Obviously it is not a walk in the park to configure and use it, but if you want to become a Webmaster or work with servers, learning how to use CentOS is a must in your "new" career.
Kali LinuxThe most famous "hacker" distribution is certainly Kali Linux, which takes the legacy of the Backtrack distribution (very famous for "hacking" Wi-Fi networks a long time ago).
With this distribution (which works mainly Live, from CD or USB) we will have numerous programs designed for file recovery, to scan open networks, to scan the number of devices on a network and various tools to attempt hacking of ports, passwords and programs.

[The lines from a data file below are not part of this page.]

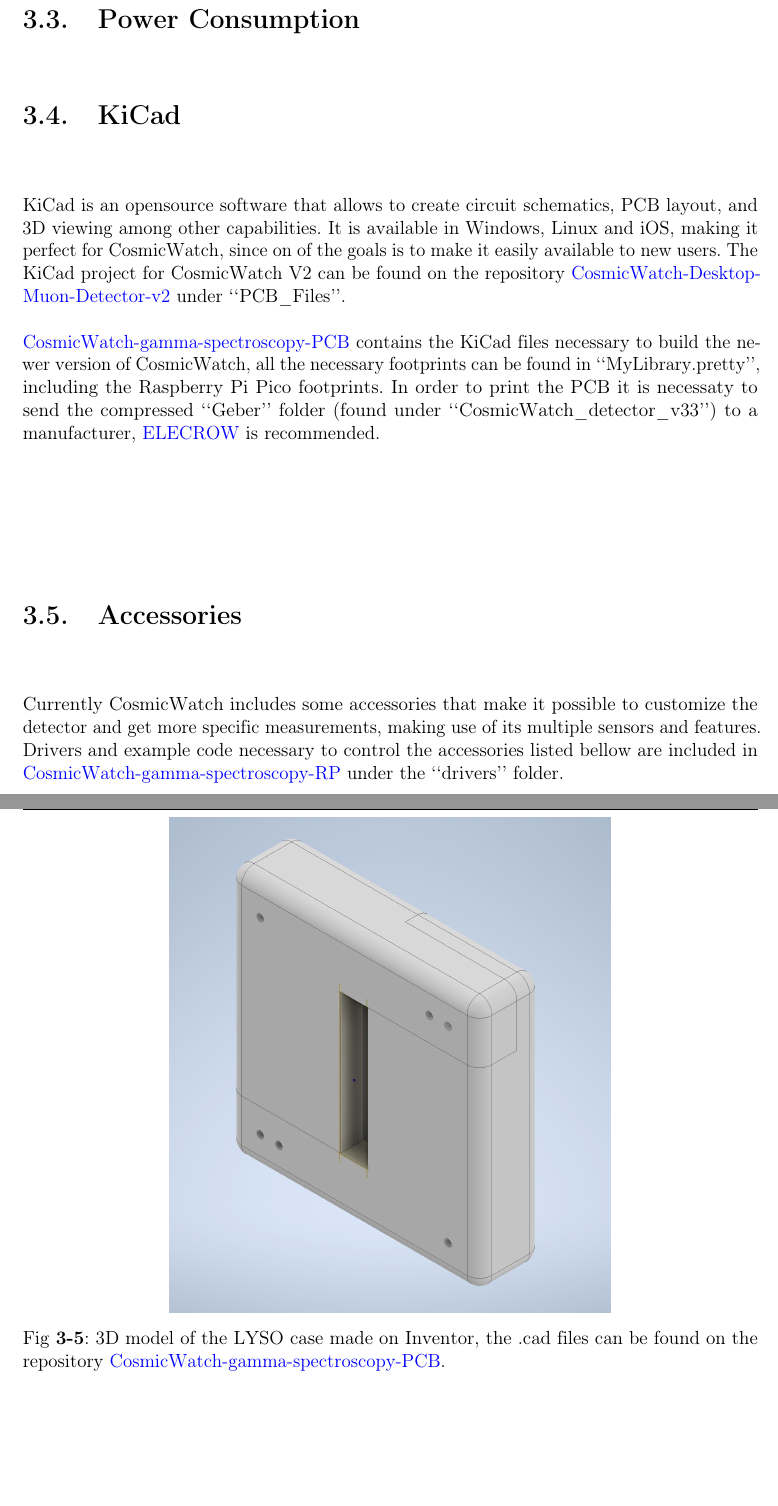
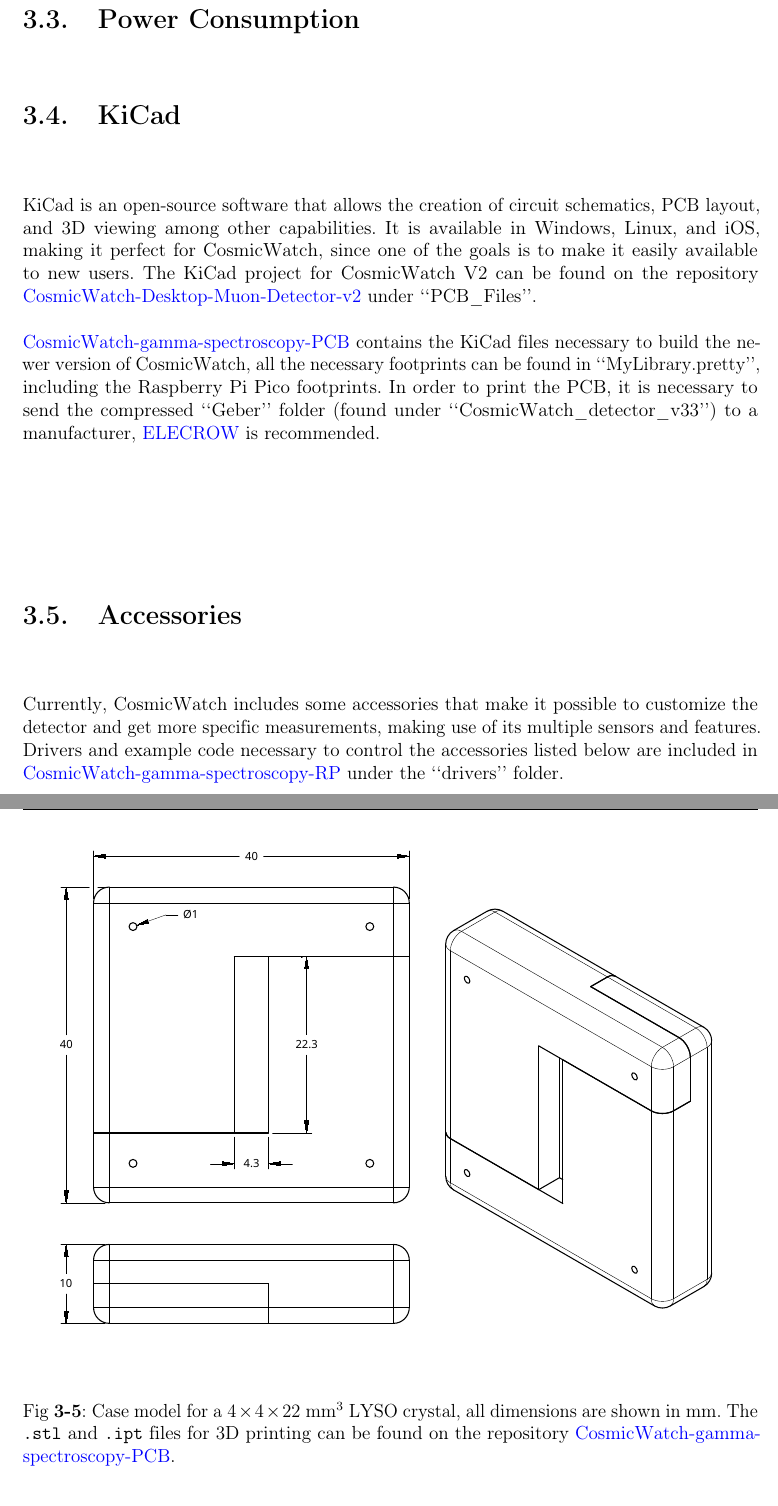
Before and after one commit to andresfelipe29/Bachelor_thesis, a LaTeX thesis (thesis.tex, which reads chapters/detector_description.tex): two parts of pages 20 and 23 of 40, joined at a grey line, cut so that both start at the same text, the shorter picture padded with empty space. Compiled offline with pdfLaTeX.

Commit message:
adding LYSO holder drawing

```diff
--- a/chapters/detector_description.tex
+++ b/chapters/detector_description.tex
@@ -63,13 +63,13 @@ Higher densities are good for energy deposition, catching particles and gammas m
 
 \section{KiCad}
 
-KiCad is an opensource software that allows to create circuit schematics, PCB layout, and 3D viewing among other capabilities. It is available in Windows, Linux and iOS, making it perfect for CosmicWatch, since on of the goals is to make it easily available to new users. The KiCad project for CosmicWatch V2 can be found on the repository \href{https://github.com/spenceraxani/CosmicWatch-Desktop-Muon-Detector-v2}{CosmicWatch-Desktop-Muon-Detector-v2} under ``PCB\_Files''.
+KiCad is an open-source software that allows the creation of circuit schematics, PCB layout, and 3D viewing among other capabilities. It is available in Windows, Linux, and iOS, making it perfect for CosmicWatch, since one of the goals is to make it easily available to new users. The KiCad project for CosmicWatch V2 can be found on the repository \href{https://github.com/spenceraxani/CosmicWatch-Desktop-Muon-Detector-v2}{CosmicWatch-Desktop-Muon-Detector-v2} under ``PCB\_Files''.
 
-\href{https://github.com/anvargasl/CosmicWatch-gamma-spectroscopy-PCB}{CosmicWatch-gamma-spectroscopy-PCB} contains the KiCad files necessary to build the newer version of CosmicWatch, all the necessary footprints can be found in ``MyLibrary.pretty'', including the Raspberry Pi Pico footprints. In order to print the PCB it is necessaty to send the compressed ``Geber'' folder (found under ``CosmicWatch\_detector\_v33'') to a manufacturer, \href{https://www.elecrow.com/pcb-manufacturing.html}{ELECROW} is recommended.
+\href{https://github.com/anvargasl/CosmicWatch-gamma-spectroscopy-PCB}{CosmicWatch-gamma-spectroscopy-PCB} contains the KiCad files necessary to build the newer version of CosmicWatch, all the necessary footprints can be found in ``MyLibrary.pretty'', including the Raspberry Pi Pico footprints. In order to print the PCB, it is necessary to send the compressed ``Geber'' folder (found under ``CosmicWatch\_detector\_v33'') to a manufacturer, \href{https://www.elecrow.com/pcb-manufacturing.html}{ELECROW} is recommended.
 
 \section{Accessories}
 
-Currently CosmicWatch includes some accessories that make it possible to customize the detector and get more specific measurements, making use of its multiple sensors and features. Drivers and example code necessary to control the accessories listed bellow are included in \href{https://github.com/anvargasl/CosmicWatch-gamma-spectroscopy-RP}{CosmicWatch-gamma-spectroscopy-RP} under the ``drivers'' folder.
+Currently, CosmicWatch includes some accessories that make it possible to customize the detector and get more specific measurements, making use of its multiple sensors and features. Drivers and example code necessary to control the accessories listed below are included in \href{https://github.com/anvargasl/CosmicWatch-gamma-spectroscopy-RP}{CosmicWatch-gamma-spectroscopy-RP} under the ``drivers'' folder.
 
 \subsection{Preassure and Temperature sensor}
 
@@ -103,8 +103,8 @@ In order to hold the crystal in place on the SiPM PCB, it was necessary to desig
 
 \begin{figure}[H]
     \centering
-    \includegraphics[width=0.6\textwidth]{Detector_description/3d_case_inventor.png}
-    \caption{3D model of the LYSO case made on Inventor, the .cad files can be found on the repository \href{https://github.com/anvargasl/CosmicWatch-gamma-spectroscopy-PCB}{CosmicWatch-gamma-spectroscopy-PCB}.}
+    \includegraphics[width=\textwidth]{Detector_description/LYSO-holder-drawing.pdf}
+    \caption{Case model for a $4\times4\times22$ \unit{mm\cubed} LYSO crystal, all dimensions are shown in \unit{\mm}. The \texttt{.stl} and \texttt{.ipt} files for 3D printing can be found on the repository \href{https://github.com/anvargasl/CosmicWatch-gamma-spectroscopy-PCB}{CosmicWatch-gamma-spectroscopy-PCB}.}
     \label{fig:3d_case_desing}
 \end{figure}
 
```
Also changed, not shown: chapters/Introduction.tex (+1 -1 lines), frontmatter/ResumenAbstract.tex (+3 -3 lines), figures/Detector_description/LYSO-holder-drawing.pdf (added), chapters/detector_description.tex (10 more changed lines), 2 other files.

Obviously it is very (VERY) difficult to use, which is why it is only used by experts and the best hackers (who actually spend "their lives" on this system).
Other popular and updated Linux Distros
- Knoppix, which boots as a Live CD from CD or USB, without installing anything on your computer.
- Fedora (Red Hat), very popular Linux distribution for professionals, systems engineers, servers and offices.
- Sabayon, distribution suitable for those who want a simple and fast PC.
- Tails, the best of the safest Linux distros to use your pc privately without leaving traces.
- Slackware is another distro that deserves a mention here, one of the oldest Linux distributions (possibly the oldest), widely used by enthusiasts all over the world.
- Gentoo Linux, another historical distribution, for those with experience.
For the complete list of Linux distributions, having mentioned only a small part of the hundreds of distributions available, we can consult Wikipedia or the DistroWatch site, which collects data on the distribution of Linux systems (counting how many times they are downloaded by users).
If we are looking for a lightweight distribution for an old computer, besides Puppy Linux we can try the systems recommended in our guide on lightweight Linux distributions for older computers or small laptops.
Those who have doubts about their ability to use Linux, in another post we discovered the Linux versions simpler to learn and easier to use
If we wanted to use Linux to play games (given the presence of Steam and graphics drivers that have been up to par for a few years), we can read our guide on 30 free games for linux, Windows and Mac.
Best Linux distributions for all computers and needs